KUALA LUMPUR: The government has generally tabled a positive budget, says the Malaysian Employers Federation.
Its executive director Datuk Shamsuddin Bardan said the government did this by attracting investments, creating jobs, reducing unemployment, reducing dependence on foreign workers as well as incentives for employers to adopt new technologies and digitalisation, especially small and medium enterprises (SMEs).
He added that the initiatives are workable strategies that aim to reinvigorate the national economy and are consistent with the MEF position.
Shamsuddin welcomed Malaysians@Work, saying that it will create better employment opportunities for youths, women and the latent workforce and reduce dependence on low-skilled foreign workers.
He added that the increased allocation - particularly for Technical, Vocational Education and Training (TVET) - would assist in upskilling the workforce and accelerate industry initiatives to move up the value chain.
"The government's decision to promote greater collaboration with the industry would accelerate the mainstreaming of TVET and create better quality employment opportunities," said Shamsuddin in a statement on Friday (Oct 11).
Shamsuddin also said that employers also stand to benefit from Apprentice@Work through the extension of double tax deductions on expenses incurred by companies participating in Skim Latihan Dual Nasional (SLDN) for another two years.
"This is in addition to the double tax deduction currently given to companies undertaking structured Internship Programme (SIP) under Talent Corp," he said.

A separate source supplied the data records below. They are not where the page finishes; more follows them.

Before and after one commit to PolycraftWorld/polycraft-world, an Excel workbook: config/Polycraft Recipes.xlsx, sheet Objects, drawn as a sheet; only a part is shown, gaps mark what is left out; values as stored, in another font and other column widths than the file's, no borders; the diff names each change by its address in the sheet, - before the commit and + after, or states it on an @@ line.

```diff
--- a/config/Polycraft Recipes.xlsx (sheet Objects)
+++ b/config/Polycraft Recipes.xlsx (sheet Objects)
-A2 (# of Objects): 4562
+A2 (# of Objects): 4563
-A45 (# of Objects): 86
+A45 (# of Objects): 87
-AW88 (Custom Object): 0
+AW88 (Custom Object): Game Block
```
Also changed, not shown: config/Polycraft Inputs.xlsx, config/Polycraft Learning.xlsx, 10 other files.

Shamsuddin however raised concerns about the government's proposal to increase the minimum wage from RM1,100 to RM1,200, beginning in 2020 for cities and bigger towns.
He also said that the proposal to expand the scope of the Employment Act 1955 to cover workers with salaries up to RM4,000 from the current RM2,000 would add to the cost of doing business.
Shamsuddin also did not agree to extending maternity leave from 60 days to 90 days beginning 2021 as this would add burden on employers who were already paying in full for the 60-day maternity leave.
In developed countries and other Asean countries, maternity leave is paid by social security, he added.
"In Singapore, the government pays for the additional 24 days for the first and second births when the maternity leave was increased from 60 days to 84 days and the government pays fully the cost of maternity leave for the third and fourth births," he said.